Your task is to extract every entry that follows word for word while excluding the pictures.

(Collected data entries)

***

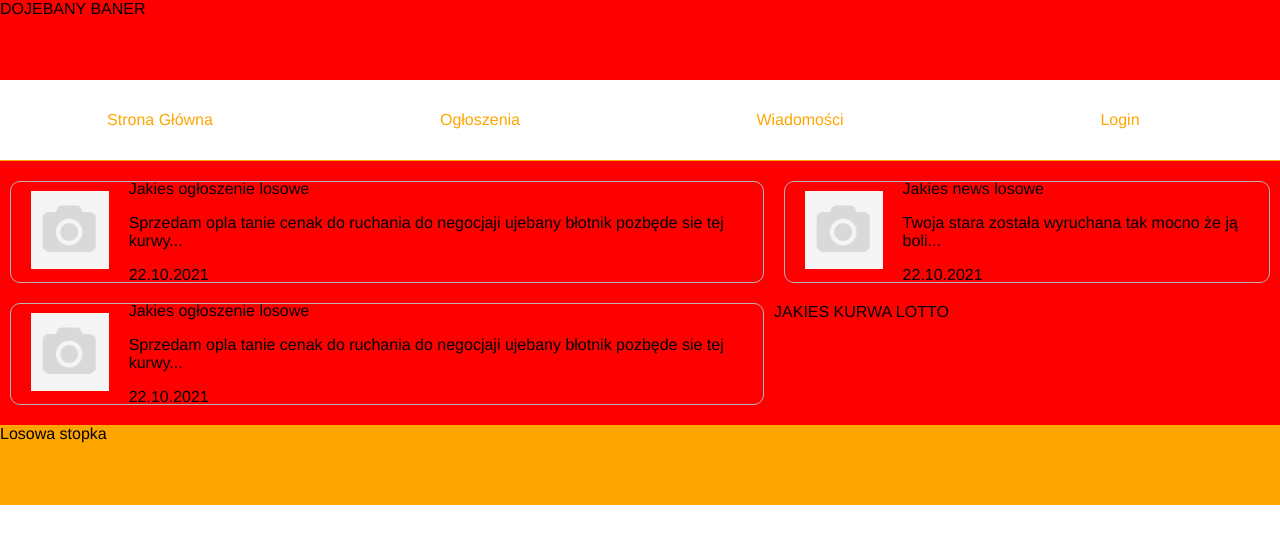
Repository: PatrykStawik/projectppz
Page: /
These files come from the project's save history. The page is drawn as it stood at one moment and after a run of saves; the edit follows.
The browser window is 1280 px wide. The pictures show the whole page.
The project was rebuilt for these pictures with package versions that can differ from the ones it lists, and the page was loaded fresh each time. The framework's server and built-in components were replaced by stand-ins that run in the browser.

Above is the page before, as saved 2021-05-22 14:02:49.

After the next 2 saves:
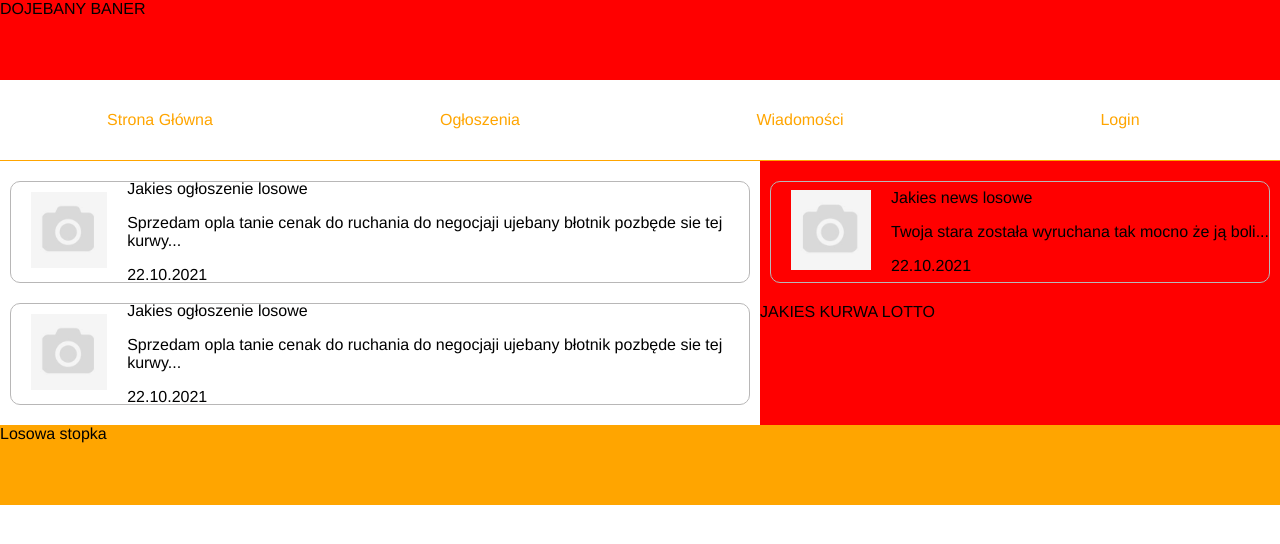
The 2 saves are shown as one change because they came seconds apart.
The last was saved 9 s later.
--- a/components/IndexPage/IndexPage.tsx
+++ b/components/IndexPage/IndexPage.tsx
@@ -6,7 +6,7 @@ import { setFlex } from '../../styles/functions';
 const Wrapper = styled.div`
   ${setFlex()};
   .advertisement{
-    background-color: red;
+    flex: 1;
   }
   .container{
     background-color: red;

***

ANSWER TO THE EXERCISE »
Repository: PatrykStawik/projectppz
Page: /
These files come from the project's save history. The page is drawn as it stood at one moment and after a run of saves; the edit follows.
The browser window is 1280 px wide. The pictures show the whole page.
The project was rebuilt for these pictures with package versions that can differ from the ones it lists, and the page was loaded fresh each time. The framework's server and built-in components were replaced by stand-ins that run in the browser.

Above is the page before, as saved 2021-05-22 14:02:49.

After the next 2 saves:
The 2 saves are shown as one change because they came seconds apart.
The last was saved 9 s later.
--- a/components/IndexPage/IndexPage.tsx
+++ b/components/IndexPage/IndexPage.tsx
@@ -6,7 +6,7 @@ import { setFlex } from '../../styles/functions';
 const Wrapper = styled.div`
   ${setFlex()};
   .advertisement{
-    background-color: red;
+    flex: 1;
   }
   .container{
     background-color: red;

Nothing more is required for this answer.